Records from a collection:
.....

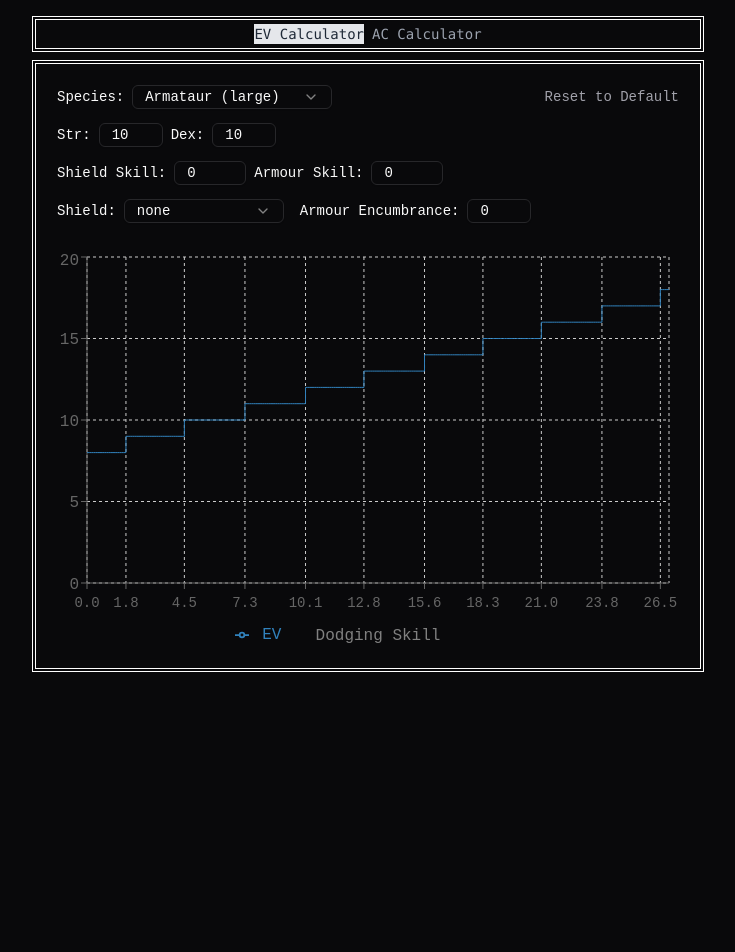
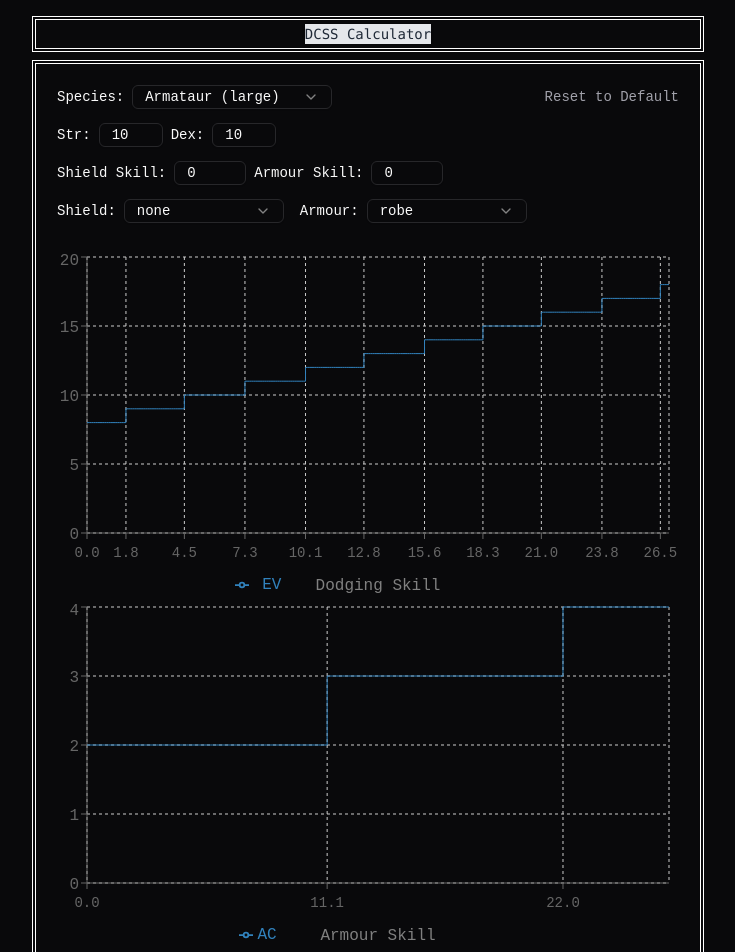
Before and after one commit to ktseo41/dcss-tools, a React (Vite) app: page / in a window 1280 px wide. Shown: the top 952 px of the page, without its empty margins (272-1007 px from the left). Before the commit the page ends 800 px from the top, so only its background shows below. Built offline with nearby package versions, Linux system fonts and the light colour scheme.

Commit message:
feat: 계산기를 통합한다

```diff
--- a/src/App.tsx
+++ b/src/App.tsx
@@ -1,5 +1,4 @@
 import EVCalculator from "./components/EvCalculator";
-import AcCalculator from "./components/AcCalculator";
 import { Tabs, TabsList, TabsTrigger, TabsContent } from "@/components/ui/tabs";
 
 function App() {
@@ -11,14 +10,10 @@ function App() {
           className="w-full gap-x-2"
           style={{ outline: "1px solid white", outlineOffset: "-4px" }}
         >
-          <TabsTrigger value="ev">EV Calculator</TabsTrigger>
-          <TabsTrigger value="ac">AC Calculator</TabsTrigger>
+          <TabsTrigger value="ev">DCSS Calculator</TabsTrigger>
         </TabsList>
         <TabsContent value="ev">
           <EVCalculator />
-        </TabsContent>
-        <TabsContent value="ac">
-          <AcCalculator />
         </TabsContent>
       </Tabs>
     </div>
--- a/src/components/AcCalculator.tsx
+++ /dev/null
@@ -1,130 +0,0 @@
-import { useEffect, useState } from "react";
-import {
-  LineChart,
-  Line,
-  XAxis,
-  YAxis,
-  CartesianGrid,
-  Tooltip,
-  Legend,
-  ResponsiveContainer,
-} from "recharts";
-import { Card, CardHeader, CardContent } from "@/components/ui/card";
-import { calculateAC } from "@/utils/acCalculations";
-import AttrInput from "@/components/AttrInput";
-import CustomTick from "@/components/chart/CustomTick";
-import { useAcCalculatorState } from "@/hooks/useAcCalculatorState";
-
-const AcCalculator = () => {
-  const { state, setState, resetState } = useAcCalculatorState();
-  const [data, setData] = useState<{ skill: number; ac: number }[]>([]);
-  const [acTicks, setAcTicks] = useState<number[]>([]);
-
-  useEffect(() => {
-    const _calcAC = () => {
-      const newData: { skill: number; ac: number }[] = [];
-      const acChangePoints = new Set<number>();
-      let prevAC: number | null = null;
-
-      // 0부터 27까지 0.1 단위로 계산하면서 변화 지점 기록
-      for (let i = 0; i <= 270; i++) {
-        const skill = i / 10;
-        const currentAC = calculateAC(state.baseAC, skill);
-        newData.push({ skill, ac: currentAC });
-
-        // AC 값이 변경되는 지점에서만 틱 추가
-        if (currentAC !== prevAC) {
-          acChangePoints.add(skill);
-          prevAC = currentAC;
-        }
-      }
-
-      setData(newData);
-
-      // 틱 배열 생성 및 정렬
-      acChangePoints.add(0);
-      const ticks = Array.from(acChangePoints).sort((a, b) => a - b);
-
-      setAcTicks(ticks);
-    };
-
-    _calcAC();
-  }, [state.baseAC]);
-
-  return (
-    <Card>
-      <CardHeader className="flex flex-col gap-2">
-        <div className="flex justify-between items-center">
-          <div className="flex flex-row gap-2">
-            <AttrInput
-              label="Base AC"
-              type="number"
-              value={state.baseAC}
-              onChange={(value) =>
-                setState((prev) => ({ ...prev, baseAC: value }))
-              }
-            />
-          </div>
-          <button
-            onClick={resetState}
-            className="text-sm text-muted-foreground hover:text-foreground"
-          >
-            Reset to Default
-          </button>
-        </div>
-      </CardHeader>
-      <CardContent>
-        <ResponsiveContainer width="100%" height={500}>
-          <LineChart
-            data={data}
-            margin={{ left: 0, right: 20, top: 20, bottom: 20 }}
-          >
-            <CartesianGrid strokeDasharray="3 3" />
-            <XAxis
-              dataKey="skill"
-              label={{
-                value: "Armour Skill",
-                position: "bottom",
-                offset: 16,
-              }}
-              tickFormatter={(value) => value.toFixed(1)}
-              ticks={acTicks}
-              interval={0}
-              tick={(props) => <CustomTick {...props} ticks={acTicks} />}
-            />
-            <YAxis allowDecimals={false} width={30} />
-            <Tooltip
-              wrapperStyle={{
-                backgroundColor: "hsl(var(--popover))",
-                borderColor: "hsl(var(--border))",
-                color: "hsl(var(--popover-foreground))",
-                borderRadius: "calc(var(--radius) - 2px)",
-              }}
-              contentStyle={{
-                backgroundColor: "hsl(var(--popover))",
-                border: "none",
-              }}
-              itemStyle={{
-                color: "hsl(var(--popover-foreground))",
-              }}
-              formatter={(value) => [`${value}`, "AC"]}
-              labelFormatter={(value) => `Armour Skill ${value.toFixed(1)}`}
-            />
-            <Legend
-              verticalAlign="bottom"
-              align="center"
-              layout="horizontal"
-              wrapperStyle={{
-                marginLeft: "-100px",
-                marginBottom: "-10px",
-              }}
-            />
-            <Line type="stepAfter" dataKey="ac" name="AC" dot={false} />
-          </LineChart>
-        </ResponsiveContainer>
-      </CardContent>
-    </Card>
-  );
-};
-
-export default AcCalculator;
--- a/src/components/EvCalculator.tsx
+++ b/src/components/EvCalculator.tsx
@@ -17,6 +17,7 @@ import {
   ShieldKey,
   SpeciesKey,
 } from "@/utils/evCalculations";
+import { armourOptions, ArmourKey } from "@/utils/acCalculations";
 import {
   Select,
   SelectContent,
@@ -27,6 +28,7 @@ import {
 import AttrInput from "@/components/AttrInput";
 import CustomTick from "@/components/chart/CustomTick";
 import { useEvCalculatorState } from "@/hooks/useEvCalculatorState";
+import { calculateAC } from "@/utils/acCalculations";
 
 type DataPoint = {
   dodgeSkill: number;
@@ -39,12 +41,45 @@ type DataPoint = {
   finalEV: number;
 };
 
+type ACDataPoint = {
+  armour: number;
+  ac: number;
+};
+
 const EVCalculator = () => {
   const { state, setState, resetState } = useEvCalculatorState();
   const [data, setData] = useState<DataPoint[]>([]);
+  const [acData, setAcData] = useState<ACDataPoint[]>([]);
+  const [acTicks, setAcTicks] = useState<number[]>([]);
   const [evTicks, setEvTicks] = useState<number[]>([]);
 
   useEffect(() => {
+    const calcAc = () => {
+      const newData = [];
+      const acChangePoints = new Set<number>();
+
+      let lastAC = 0;
+      for (let armour = 0; armour <= 27; armour += 0.1) {
+        const currentAC = calculateAC(
+          armourOptions[state.armour].baseAC,
+          armour
+        );
+
+        if (currentAC !== lastAC && armour < 27) {
+          acChangePoints.add(armour);
+          lastAC = currentAC;
+        }
+
+        newData.push({
+          armour,
+          ac: currentAC,
+        });
+      }
+
+      setAcData(newData);
+      setAcTicks(Array.from(acChangePoints));
+    };
+
     const calculateEV = () => {
       const newData = [];
       const evChangePoints = new Set<number>();
@@ -58,7 +93,7 @@ const EVCalculator = () => {
           strength: state.strength,
           species: state.species,
           shield: state.shield,
-          armourER: state.armourER,
+          armour: state.armour,
           shieldSkill: state.shieldSkill,
           armourSkill: state.armourSkill,
         });
@@ -84,14 +119,15 @@ const EVCalculator = () => {
     };
 
     calculateEV();
+    calcAc();
   }, [
     state.dexterity,
     state.strength,
     state.species,
     state.shield,
-    state.armourER,
     state.shieldSkill,
     state.armourSkill,
+    state.armour,
   ]);
 
   return (
@@ -184,23 +220,31 @@ const EVCalculator = () => {
               </SelectContent>
             </Select>
           </label>
-          <div className="flex flex-row gap-2">
-            <label className="text-sm">
-              <AttrInput
-                label="Armour Encumbrance"
-                value={state.armourER}
-                type="number"
-                onChange={(value) =>
-                  setState((prev) => ({ ...prev, armourER: value }))
-                }
-              />
-            </label>
-          </div>
+          <label className="flex flex-row items-center gap-2 text-sm">
+            Armour:
+            <Select
+              value={state.armour}
+              onValueChange={(value) =>
+                setState((prev) => ({ ...prev, armour: value as ArmourKey }))
+              }
+            >
+              <SelectTrigger className="w-[160px] h-6">
+                <SelectValue placeholder="Armour" />
+              </SelectTrigger>
+              <SelectContent>
+                {Object.entries(armourOptions).map(([key, value]) => (
+                  <SelectItem key={key} value={key}>
+                    {value.name}
+                  </SelectItem>
+                ))}
+              </SelectContent>
+            </Select>
+          </label>
         </div>
       </CardHeader>
       <CardContent>
         <div>
-          <ResponsiveContainer width="100%" height={400}>
+          <ResponsiveContainer width="100%" height={350}>
             <LineChart
               data={data}
               margin={{ left: 0, right: 10, top: 10, bottom: 10 }}
@@ -253,6 +297,54 @@ const EVCalculator = () => {
             </LineChart>
           </ResponsiveContainer>
         </div>
+        <ResponsiveContainer width="100%" height={350}>
+          <LineChart
+            data={acData}
+            margin={{ left: 0, right: 10, top: 10, bottom: 10 }}
+          >
+            <CartesianGrid strokeDasharray="3 3" />
+            <XAxis
+              dataKey="armour"
+              label={{
+                value: "Armour Skill",
+                position: "bottom",
+                offset: 16,
+              }}
+              tickFormatter={(value) => value.toFixed(1)}
+              ticks={acTicks}
+              interval={0}
+              tick={(props) => <CustomTick {...props} ticks={acTicks} />}
+            />
+            <YAxis allowDecimals={false} width={30} />
+            <Tooltip
+              wrapperStyle={{
+                backgroundColor: "hsl(var(--popover))",
+                borderColor: "hsl(var(--border))",
+                color: "hsl(var(--popover-foreground))",
+                borderRadius: "calc(var(--radius) - 2px)",
+              }}
+              contentStyle={{
+                backgroundColor: "hsl(var(--popover))",
+                border: "none",
+              }}
+              itemStyle={{
+                color: "hsl(var(--popover-foreground))",
+              }}
+              formatter={(value) => [`${value}`, "AC"]}
+              labelFormatter={(value) => `Armour Skill ${value.toFixed(1)}`}
+            />
+            <Legend
+              verticalAlign="bottom"
+              align="center"
+              layout="horizontal"
+              wrapperStyle={{
+                marginLeft: "-100px",
+                marginBottom: "-10px",
+              }}
+            />
+            <Line type="stepAfter" dataKey="ac" name="AC" dot={false} />
+          </LineChart>
+        </ResponsiveContainer>
       </CardContent>
     </Card>
   );
--- a/src/hooks/useEvCalculatorState.ts
+++ b/src/hooks/useEvCalculatorState.ts
@@ -1,5 +1,6 @@
 import { useState, useEffect } from "react";
 import { SpeciesKey, ShieldKey } from "@/utils/evCalculations";
+import { ArmourKey } from "@/utils/acCalculations";
 
 const STORAGE_KEY = "evCalculator";
 
@@ -8,7 +9,7 @@ interface EvCalculatorState {
   strength: number;
   species: SpeciesKey;
   shield: ShieldKey;
-  armourER: number;
+  armour: ArmourKey;
   shieldSkill: number;
   armourSkill: number;
 }
@@ -18,7 +19,7 @@ const defaultState: EvCalculatorState = {
   strength: 10,
   species: "armataur",
   shield: "none",
-  armourER: 0,
+  armour: "robe",
   shieldSkill: 0,
   armourSkill: 0,
 };
--- a/src/utils/acCalculations.ts
+++ b/src/utils/acCalculations.ts
@@ -1,3 +1,50 @@
+export type ArmourKey =
+  | "robe"
+  | "leather_armour"
+  | "ring_mail"
+  | "scale_mail"
+  | "chain_mail"
+  | "plate"
+  | "crystal_plate"
+  | "animal_skin"
+  | "troll_leather"
+  | "steam_dragon"
+  | "acid_dragon"
+  | "swamp_dragon"
+  | "quicksilver_dragon"
+  | "fire_dragon"
+  | "ice_dragon"
+  | "pearl_dragon"
+  | "storm_dragon"
+  | "shadow_dragon"
+  | "golden_dragon";
+
+export const armourOptions = {
+  robe: { name: "robe", baseAC: 2, encumbrance: 0 },
+  leather_armour: { name: "leather armour", baseAC: 3, encumbrance: 4 },
+  ring_mail: { name: "ring mail", baseAC: 5, encumbrance: 7 },
+  scale_mail: { name: "scale mail", baseAC: 6, encumbrance: 10 },
+  chain_mail: { name: "chain mail", baseAC: 8, encumbrance: 14 },
+  plate: { name: "plate armour", baseAC: 10, encumbrance: 18 },
+  crystal_plate: { name: "crystal plate armour", baseAC: 14, encumbrance: 23 },
+  animal_skin: { name: "animal skin", baseAC: 2, encumbrance: 0 },
+  troll_leather: { name: "troll leather armour", baseAC: 3, encumbrance: 4 },
+  steam_dragon: { name: "steam dragon scales", baseAC: 5, encumbrance: 0 },
+  acid_dragon: { name: "acid dragon scales", baseAC: 6, encumbrance: 5 },
+  swamp_dragon: { name: "swamp dragon scales", baseAC: 7, encumbrance: 7 },
+  quicksilver_dragon: {
+    name: "quicksilver dragon scales",
+    baseAC: 9,
+    encumbrance: 7,
+  },
+  fire_dragon: { name: "fire dragon scales", baseAC: 8, encumbrance: 11 },
+  ice_dragon: { name: "ice dragon scales", baseAC: 9, encumbrance: 11 },
+  pearl_dragon: { name: "pearl dragon scales", baseAC: 10, encumbrance: 11 },
+  storm_dragon: { name: "storm dragon scales", baseAC: 10, encumbrance: 15 },
+  shadow_dragon: { name: "shadow dragon scales", baseAC: 11, encumbrance: 15 },
+  golden_dragon: { name: "golden dragon scales", baseAC: 12, encumbrance: 23 },
+} as const;
+
 export const calculateAC = (baseAC: number, skill: number): number => {
   return Math.floor(baseAC * (1 + skill / 22));
 };
```
Also changed, not shown: src/utils/evCalculations.ts (+8 -4 lines).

.....

» Work task:
Whenever the word "components" appears in a line above, copy that line.

» Written reply:
 import EVCalculator from "./components/EvCalculator";
-import AcCalculator from "./components/AcCalculator";
 import { Tabs, TabsList, TabsTrigger, TabsContent } from "@/components/ui/tabs";
--- a/src/components/AcCalculator.tsx
-import { Card, CardHeader, CardContent } from "@/components/ui/card";
-import AttrInput from "@/components/AttrInput";
-import CustomTick from "@/components/chart/CustomTick";
--- a/src/components/EvCalculator.tsx
+++ b/src/components/EvCalculator.tsx
 import AttrInput from "@/components/AttrInput";
 import CustomTick from "@/components/chart/CustomTick";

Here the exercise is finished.